Although your shop may be empty, it is important to use this time wisely.
A situational question allows interviewers to get their subjects away from canned generalities and prepackaged answers, forcing job candidates to offer specific examples of how they used job-related skills to solve real-life problems in the past.
In formulating situational interview questions, the interviewer should focus on the job description and make a list of the required skills and responsibilities.
Next, the interviewer should write questions that explore exactly how job candidates have demonstrated those particular skills in past situations. Good candidates will offer success stories from their careers that connect directly with the new job, while a bad candidate will continue offering vague generalities and empty words.
Use situational questions to probe candidate's skills in the following areas: Here are 10 common situational interview questions, in no particular order, and some suggestions for evaluating responses to them: Describe a situation where you had to collaborate with a difficult colleague. A superior candidate will demonstrate professionalism in attitude and communication style when dealing with others.
Problem-solving and conflict-resolution skills are key. Good candidates don't need to like everybody, but they must be capable of working with everybody. Solid candidates will show that they achieved a workable outcome in the face of any coworker-related difficulties. Bad candidates will blame others and shirk accountability.
The answer can reveal a candidate's behavior toward authority, communication, and problem solving. The person you want to hire will not allow personal feelings or disagreements to get in the way of working relationships inside the company.
A good candidate should demonstrate emotional maturity and professionalism above all else. Describe a situation where you needed to persuade someone to accept your point of view or convince them to change something.
This is another situational question exploring soft skills such as communication and relationship building.
A candidate should demonstrate empathy and listening skills that allow him or her to understand the other side of a situation but also help bring about a change of opinion.
Candidates should show how they negotiate and generally develop and strengthen relationships with others. Describe a difficult problem you faced and how you approached it. Don't just look for what candidates did; ask for the thought process behind their actions and how they like to approach problems in general.
Being collaborative is one strength you might look for here. Did the candidate seek out feedback from others in understanding the problem, developing possible solutions, and implementing a workable solution? Describe a mistake you've made professionally. We're all human, and candidates should be able to admit that they've made mistakes at certain times.
This situational question is really more about finding out how a candidate learns, reflects upon mistakes, and takes lessons learned into the future. If a candidate refuses to admit to any past mistakes, then it's a sign that he or she isn't willing or able to learn anything from difficult situations.
Describe a situation where you worked under a tight deadline.
Here, you are asking interviewees to tell a success story that demonstrates how they organized their workflow, dealt with pressure, and navigated through competing priorities. It's a good opportunity to hear a candidate's planning process, how they communicate with others, and how they collaborate with colleagues toward a common goal.

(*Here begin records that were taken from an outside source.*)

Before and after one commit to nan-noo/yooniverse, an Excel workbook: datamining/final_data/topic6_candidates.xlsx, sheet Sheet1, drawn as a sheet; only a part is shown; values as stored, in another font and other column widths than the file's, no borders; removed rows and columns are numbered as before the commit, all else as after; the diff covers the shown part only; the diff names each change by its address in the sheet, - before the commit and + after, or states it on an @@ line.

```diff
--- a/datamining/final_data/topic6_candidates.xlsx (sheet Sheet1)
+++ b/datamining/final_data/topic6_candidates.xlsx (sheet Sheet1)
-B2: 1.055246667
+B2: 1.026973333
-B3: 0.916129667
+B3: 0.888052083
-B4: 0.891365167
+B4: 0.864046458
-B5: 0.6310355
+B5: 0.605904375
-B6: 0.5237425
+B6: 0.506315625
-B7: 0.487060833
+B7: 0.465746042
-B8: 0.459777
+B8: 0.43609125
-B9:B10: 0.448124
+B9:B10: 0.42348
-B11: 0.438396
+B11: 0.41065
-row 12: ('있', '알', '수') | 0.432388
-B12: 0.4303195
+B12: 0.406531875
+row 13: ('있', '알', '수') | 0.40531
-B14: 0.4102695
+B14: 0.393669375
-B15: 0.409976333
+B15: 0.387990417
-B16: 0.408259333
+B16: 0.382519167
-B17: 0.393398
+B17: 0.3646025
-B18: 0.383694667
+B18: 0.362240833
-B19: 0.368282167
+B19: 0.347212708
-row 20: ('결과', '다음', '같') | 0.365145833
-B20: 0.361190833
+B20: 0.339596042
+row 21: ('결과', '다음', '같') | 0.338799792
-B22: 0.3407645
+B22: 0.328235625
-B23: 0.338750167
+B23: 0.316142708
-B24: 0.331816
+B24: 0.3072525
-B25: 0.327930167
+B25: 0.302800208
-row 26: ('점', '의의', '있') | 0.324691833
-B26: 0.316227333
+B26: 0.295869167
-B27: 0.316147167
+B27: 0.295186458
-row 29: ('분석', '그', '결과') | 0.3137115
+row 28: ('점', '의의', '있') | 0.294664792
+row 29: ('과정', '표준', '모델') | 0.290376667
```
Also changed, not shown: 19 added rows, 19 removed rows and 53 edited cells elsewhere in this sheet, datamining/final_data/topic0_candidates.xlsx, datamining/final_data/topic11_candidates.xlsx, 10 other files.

Did the candidate try to extend the deadline if possible? Did the candidate ask for additional help? Most importantly, did they fully commit their own time to meeting the deadline and ask others to commit, too?A stellar auto repair shop should have a net profit of 20 to 30 percent if it follows our model.
If you are losing customers to competitors, we will survey your customers to determine what the real problem is and help you correct it.
Alan the owner and manager of small auto repair shop is using situational leadership style. In this situation, the mediating variables are similar to substitutes for leadership, that is, some of mediating variables are already at their maximum short term level, making the job of the leader (Alan) much easier.
For all of your automotive questions, Ask The Master Auto Technician, James Morris. Submit your automotive questions through our site, or callinto the radio or TV show. The average independent auto repair shop only nets only 2 to 3%.
Automotive technology is changing daily in our industry. My question to you the shop owner is, “Are you. The Chevrolet Tahoe Reliability Rating is out of , Find a high quality auto repair shop or dealer near you but if severe issues and annual average visits to the shop are low, that's a good indicator of a reliable car.
Frequency. The Nissan Altima Reliability Rating is out of , which ranks it 9th out of 24 for midsize cars. The average annual repair cost is $ which means it has lower than average ownership costs.
The severity of repairs is average and the frequency of those issues is . An auto repair shop is a typical blue-collar work situation where a number of medium to highly skilled workers with moderate to low education work under the leadership of the owner of the shop.
Usually the leadership is more autocratic in nature, and a hierarchy often builds up among the workers themselves.